- WHAT THE TASK ASKS -
Before writing out the records, remove the pictures; keep everything else exact.
______________________________
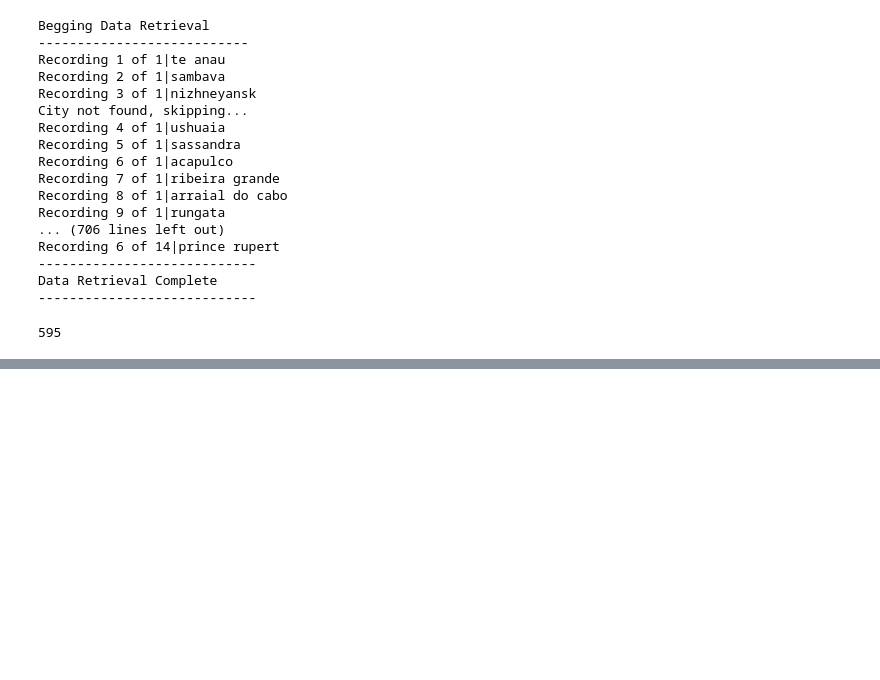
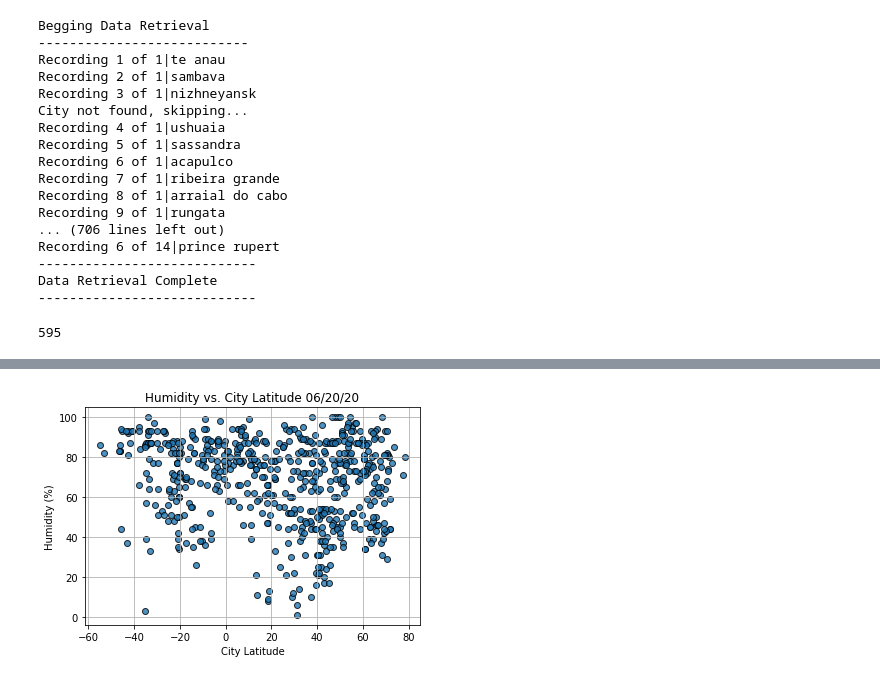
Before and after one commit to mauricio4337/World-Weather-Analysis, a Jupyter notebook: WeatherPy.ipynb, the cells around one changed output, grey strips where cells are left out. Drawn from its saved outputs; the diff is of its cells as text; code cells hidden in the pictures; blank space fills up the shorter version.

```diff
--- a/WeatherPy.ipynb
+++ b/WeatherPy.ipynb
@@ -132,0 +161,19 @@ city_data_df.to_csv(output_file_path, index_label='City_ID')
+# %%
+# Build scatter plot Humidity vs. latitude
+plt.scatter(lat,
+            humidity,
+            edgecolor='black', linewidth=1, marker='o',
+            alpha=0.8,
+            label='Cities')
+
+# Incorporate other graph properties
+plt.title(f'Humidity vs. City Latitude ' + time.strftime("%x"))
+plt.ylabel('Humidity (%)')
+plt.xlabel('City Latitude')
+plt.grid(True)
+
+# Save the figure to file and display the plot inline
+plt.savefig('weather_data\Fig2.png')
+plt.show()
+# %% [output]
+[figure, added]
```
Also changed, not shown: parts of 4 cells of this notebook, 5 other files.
______________________________
- OUTPUT FOR THIS EXERCISE -
Before and after one commit to mauricio4337/World-Weather-Analysis, a Jupyter notebook: WeatherPy.ipynb, the cells around one changed output, grey strips where cells are left out. Drawn from its saved outputs; the diff is of its cells as text; code cells hidden in the pictures; blank space fills up the shorter version.

```diff
--- a/WeatherPy.ipynb
+++ b/WeatherPy.ipynb
@@ -132,0 +161,19 @@ city_data_df.to_csv(output_file_path, index_label='City_ID')
+# %%
+# Build scatter plot Humidity vs. latitude
+plt.scatter(lat,
+            humidity,
+            edgecolor='black', linewidth=1, marker='o',
+            alpha=0.8,
+            label='Cities')
+
+# Incorporate other graph properties
+plt.title(f'Humidity vs. City Latitude ' + time.strftime("%x"))
+plt.ylabel('Humidity (%)')
+plt.xlabel('City Latitude')
+plt.grid(True)
+
+# Save the figure to file and display the plot inline
+plt.savefig('weather_data\Fig2.png')
+plt.show()
+# %% [output]
+[figure, added]
```
Also changed, not shown: parts of 4 cells of this notebook, 5 other files.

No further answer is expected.